78 / 59
      80 / 54
      66 / 46

      Beardstown car accident claims the life of Adams County teenager

      Location of the fatal crash

      A Mt. Sterling man remains in the Schuyler County Jail Tuesday on charges related to a fatal car accident in Beardstown Sunday morning.

      Cass County Sheriff Bob Fair says 19-year-old Jacob Hendricks is being held on a $250,000 bond. State Attorney John Dahlem has not given notice about an initial court appearance for Hendricks.

      Brianna Baker, 19, of La Prairie died in a one car accident Sunday morning at the intersection of 8th and Beard Street.

      Another back passenger, Brooke Vonholt, 18, of Clayton, was originally sent to Passavant Area Hospital and was then treated at Memorial Medical Hospital in Springfield, Illinois.

      KHQA verified over the phone Friday that Vonholt has been released from Memorial Medical.

      The Brown County Sheriff's Department says the early Sunday morning incident began with reports of a dark colored Chevy pickup going through yards and vandalizing private and public property in Versailles, Illinois.

      Brown County Sheriff Karl Groesch says his deputy had just arrived on scene to meet with the victim, who moments later identified a passing vehicle with the suspects inside.

      "The deputy tried to stop the vehicle and that's when the vehicle accelerated through a stop sign and left Versailles at a high rate of speed," said Groesch.

      That's when a high-speed pursuit began.

      "He went through Versailles, down to Meredosia on 104, and then route 67 through Beardstown," said Groesch.

      The roads travelled had a speed limit of 55 mph, though the Brown County deputy says the pickup in pursuit reached speeds of more than 100 mph.

      At 2:50 a.m. Sunday, Beardstown Police Chief Tom Schlueter says his department received a report of the speeding car entering into Cass County, originally from Brown County.

      Schlueter says there was some confusion as to the chase itself. He says a Morgan County dispatcher at one point messaged all officers involved that the chase had ended in Beardstown. But Schlueter says moments later, a Beardstown police officer and a Cass County Sheriff's deputy were sitting in a parking lot near the intersection of Grand Avenue and Highway 67, when the Chevy entered Beardstown, followed closely by the Brown County deputy.

      Hendricks was rounding 8th and March streets in Beardstown when he lost control of the vehicle.

      The 2003 Chevy pickup was carrying six people; three in the front, three in the back of the extended cab pickup. Beardstown police said the pickup was found on its nose, after snapping a utility pole in half. Brianna Baker was a back passenger. She died in the crash.

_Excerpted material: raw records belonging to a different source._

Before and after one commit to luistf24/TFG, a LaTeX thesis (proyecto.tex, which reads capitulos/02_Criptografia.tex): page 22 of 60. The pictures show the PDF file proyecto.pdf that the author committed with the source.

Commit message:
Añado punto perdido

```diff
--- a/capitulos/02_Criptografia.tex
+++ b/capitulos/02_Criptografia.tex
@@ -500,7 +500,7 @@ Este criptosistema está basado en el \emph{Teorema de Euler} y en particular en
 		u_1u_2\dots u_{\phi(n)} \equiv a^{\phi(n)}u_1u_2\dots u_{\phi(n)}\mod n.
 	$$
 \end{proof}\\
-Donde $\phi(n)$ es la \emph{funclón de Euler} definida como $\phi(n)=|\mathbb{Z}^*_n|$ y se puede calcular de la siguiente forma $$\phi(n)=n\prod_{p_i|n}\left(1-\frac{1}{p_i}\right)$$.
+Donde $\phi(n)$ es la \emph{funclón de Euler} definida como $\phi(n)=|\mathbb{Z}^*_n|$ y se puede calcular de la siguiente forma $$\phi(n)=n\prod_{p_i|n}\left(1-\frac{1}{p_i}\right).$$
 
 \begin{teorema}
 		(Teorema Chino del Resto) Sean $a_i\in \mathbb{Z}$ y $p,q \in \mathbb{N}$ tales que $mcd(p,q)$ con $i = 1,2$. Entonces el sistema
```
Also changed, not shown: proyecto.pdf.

      Hunter Funeral Home in Golden will take care of the arrangements. According to the funeral home's Website, Baker was a freshman at the University of Missouri. Services will be held Thursday, January 26. Visitation will be Wednesday, January 25 from 4 p.m. to 8 .m. Memorials may be made to the Quincy Animal Shelter or MADD Illinois.

      Joshua Cooley and Austin Patton of Timewell, and Mackenzie Wright of Clayton were in the vehicle but were uninjured in the crash.

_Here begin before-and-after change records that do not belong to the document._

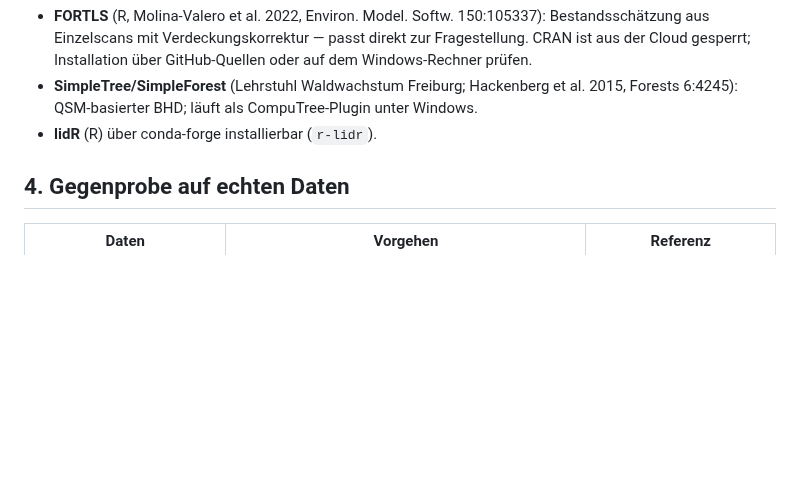
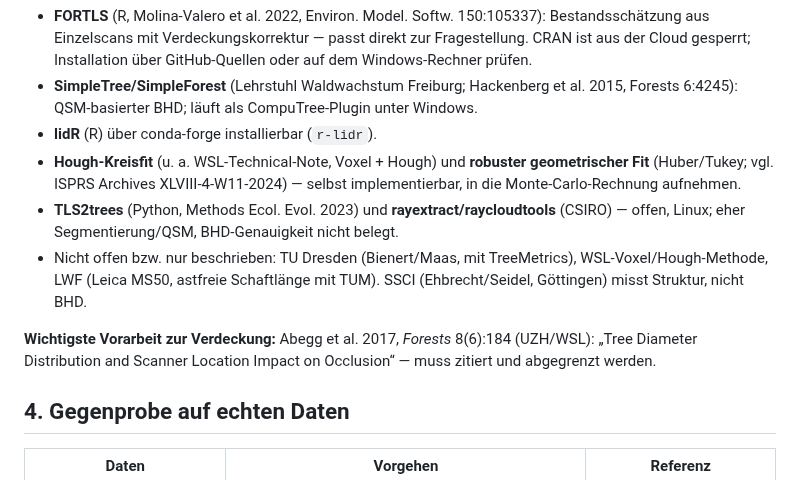
Before and after one commit to anayana/For3Dsuite, a Markdown page: Paper_ODT/Forst_Benchmark_Paper/PLAN.md, the part around the change. Rendered like a GitHub page; blank space fills up the shorter version.

Commit message:
Paper C: Recherche weiterer Verfahren (FORTLS, Hough, TLS2trees, rayextract, WSL, LWF, Göttingen) im Plan
Co-Authored-By: Claude Opus 5.5 <noreply@anthropic.com>
Claude-Session: https://claude.ai/code/session_011yMsThzFvXjonLULWN1Krq

```diff
--- a/Paper_ODT/Forst_Benchmark_Paper/PLAN.md
+++ b/Paper_ODT/Forst_Benchmark_Paper/PLAN.md
@@ -68,6 +68,15 @@ Weitere Verfahren (Kandidaten, Verfügbarkeit offen):
 - **SimpleTree/SimpleForest** (Lehrstuhl Waldwachstum Freiburg; Hackenberg et al. 2015, Forests 6:4245):
   QSM-basierter BHD; läuft als CompuTree-Plugin unter Windows.
 - **lidR** (R) über conda-forge installierbar (`r-lidr`).
+- **Hough-Kreisfit** (u. a. WSL-Technical-Note, Voxel + Hough) und **robuster geometrischer Fit**
+  (Huber/Tukey; vgl. ISPRS Archives XLVIII-4-W11-2024) — selbst implementierbar, in die Monte-Carlo-Rechnung aufnehmen.
+- **TLS2trees** (Python, Methods Ecol. Evol. 2023) und **rayextract/raycloudtools** (CSIRO) — offen, Linux;
+  eher Segmentierung/QSM, BHD-Genauigkeit nicht belegt.
+- Nicht offen bzw. nur beschrieben: TU Dresden (Bienert/Maas, mit TreeMetrics), WSL-Voxel/Hough-Methode,
+  LWF (Leica MS50, astfreie Schaftlänge mit TUM). SSCI (Ehbrecht/Seidel, Göttingen) misst Struktur, nicht BHD.
+
+**Wichtigste Vorarbeit zur Verdeckung:** Abegg et al. 2017, *Forests* 8(6):184 (UZH/WSL):
+„Tree Diameter Distribution and Scanner Location Impact on Occlusion“ — muss zitiert und abgegrenzt werden.
 
 ## 4. Gegenprobe auf echten Daten
 
```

      Hendricks was cited for the following:

      Disobeying a traffic control signalAggravated reckless drivingAggravated driving under the influence of combined alcohol and drugsAggravated driving under the influence of drugs (a separate charge)

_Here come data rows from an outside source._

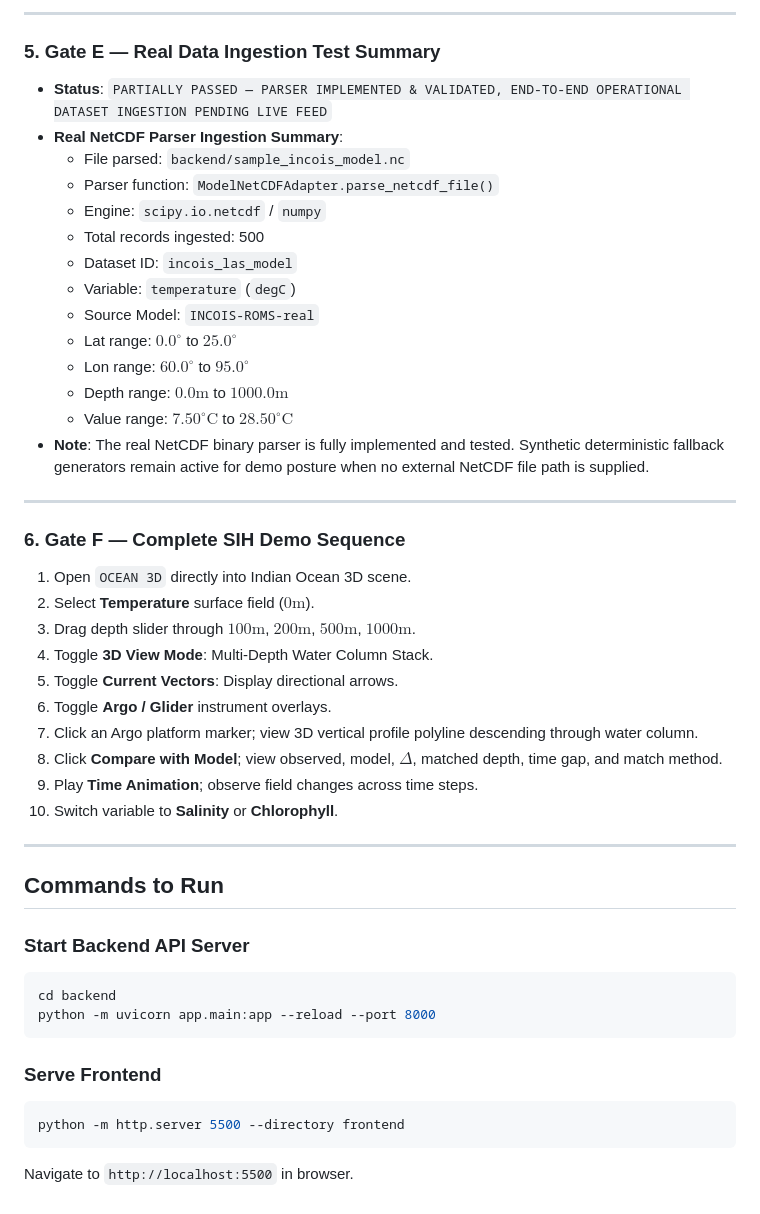
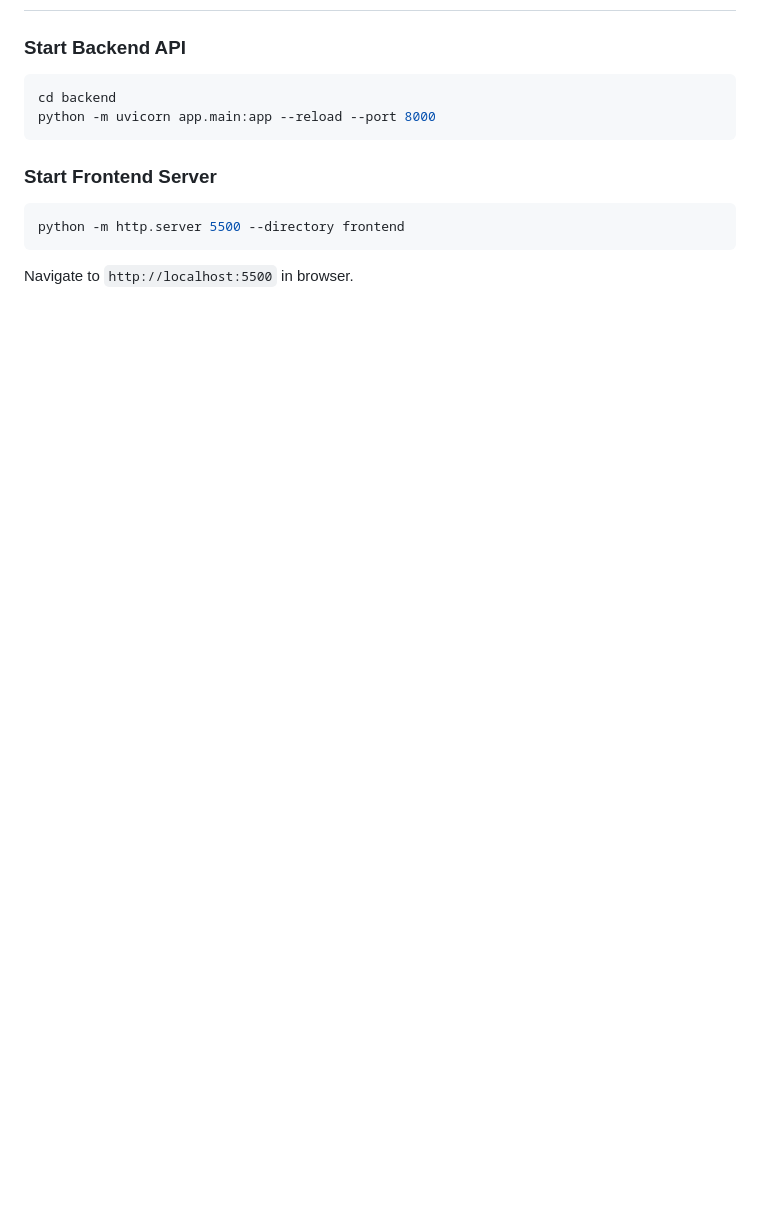
Before and after one commit to Manohar-zap/Ocean-3D, a Markdown page: VERIFICATION_REPORT.md, the part around one of its changes. GitHub-like rendering; blank space fills up the shorter version.

````diff
--- a/VERIFICATION_REPORT.md
+++ b/VERIFICATION_REPORT.md
@@ -102,48 +68,10 @@ All 10 core API endpoints verified:
----
-
-### 5. Gate E — Real Data Ingestion Test Summary
-
-- **Status**: `PARTIALLY PASSED — PARSER IMPLEMENTED & VALIDATED, END-TO-END OPERATIONAL DATASET INGESTION PENDING LIVE FEED`
-- **Real NetCDF Parser Ingestion Summary**:
-  - File parsed: `backend/sample_incois_model.nc`
-  - Parser function: `ModelNetCDFAdapter.parse_netcdf_file()`
-  - Engine: `scipy.io.netcdf` / `numpy`
-  - Total records ingested: 500
-  - Dataset ID: `incois_las_model`
-  - Variable: `temperature` (`degC`)
-  - Source Model: `INCOIS-ROMS-real`
-  - Lat range: $0.0^\circ$ to $25.0^\circ$
-  - Lon range: $60.0^\circ$ to $95.0^\circ$
-  - Depth range: $0.0\text{m}$ to $1000.0\text{m}$
-  - Value range: $7.50^\circ\text{C}$ to $28.50^\circ\text{C}$
-- **Note**: The real NetCDF binary parser is fully implemented and tested. Synthetic deterministic fallback generators remain active for demo posture when no external NetCDF file path is supplied.
-
----
-
-### 6. Gate F — Complete SIH Demo Sequence
-
-1. Open `OCEAN 3D` directly into Indian Ocean 3D scene.
-2. Select **Temperature** surface field ($0\text{m}$).
-3. Drag depth slider through $100\text{m}$, $200\text{m}$, $500\text{m}$, $1000\text{m}$.
-4. Toggle **3D View Mode**: Multi-Depth Water Column Stack.
-5. Toggle **Current Vectors**: Display directional arrows.
-6. Toggle **Argo / Glider** instrument overlays.
-7. Click an Argo platform marker; view 3D vertical profile polyline descending through water column.
-8. Click **Compare with Model**; view observed, model, $\Delta$, matched depth, time gap, and match method.
-9. Play **Time Animation**; observe field changes across time steps.
-10. Switch variable to **Salinity** or **Chlorophyll**.
-
----
-
-## Commands to Run
-
-### Start Backend API Server
+### Start Backend API
 ```bash
 cd backend
 python -m uvicorn app.main:app --reload --port 8000
 ```
 
-### Serve Frontend
+### Start Frontend Server
 ```bash
 python -m http.server 5500 --directory frontend
 ```
````
Also changed, not shown: other parts of VERIFICATION_REPORT.md (+44 -78 lines).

      Brown County has not yet ruled out filing additional charges against the driver and passengers.

      The incident remains under investigation.

      When KHQA's Brooke Hasch asked about law enforcement protocol for high speed chases, Groesch responded by saying Brown County has no protocol, however, his department does take extra precautions and rely on "common sense" in these situations.The Brown County deputy will not face disciplinary action for his involvement in the incident, according to Groesch. "He was doing his job," Groesch said. Groesch told Hasch Tuesday that a policy could be put in place in the future, but not as a result of this incident.

      Further research shows law enforcement agencies across West Central Illinois have varying protocols dictating when to pursue and when not to pursue. Those rules are based on certain variables including the time of the incident, the location and other various conditions. You can find our story listing the counties with protocols here.

      *Reported by KHQA's Brooke Hasch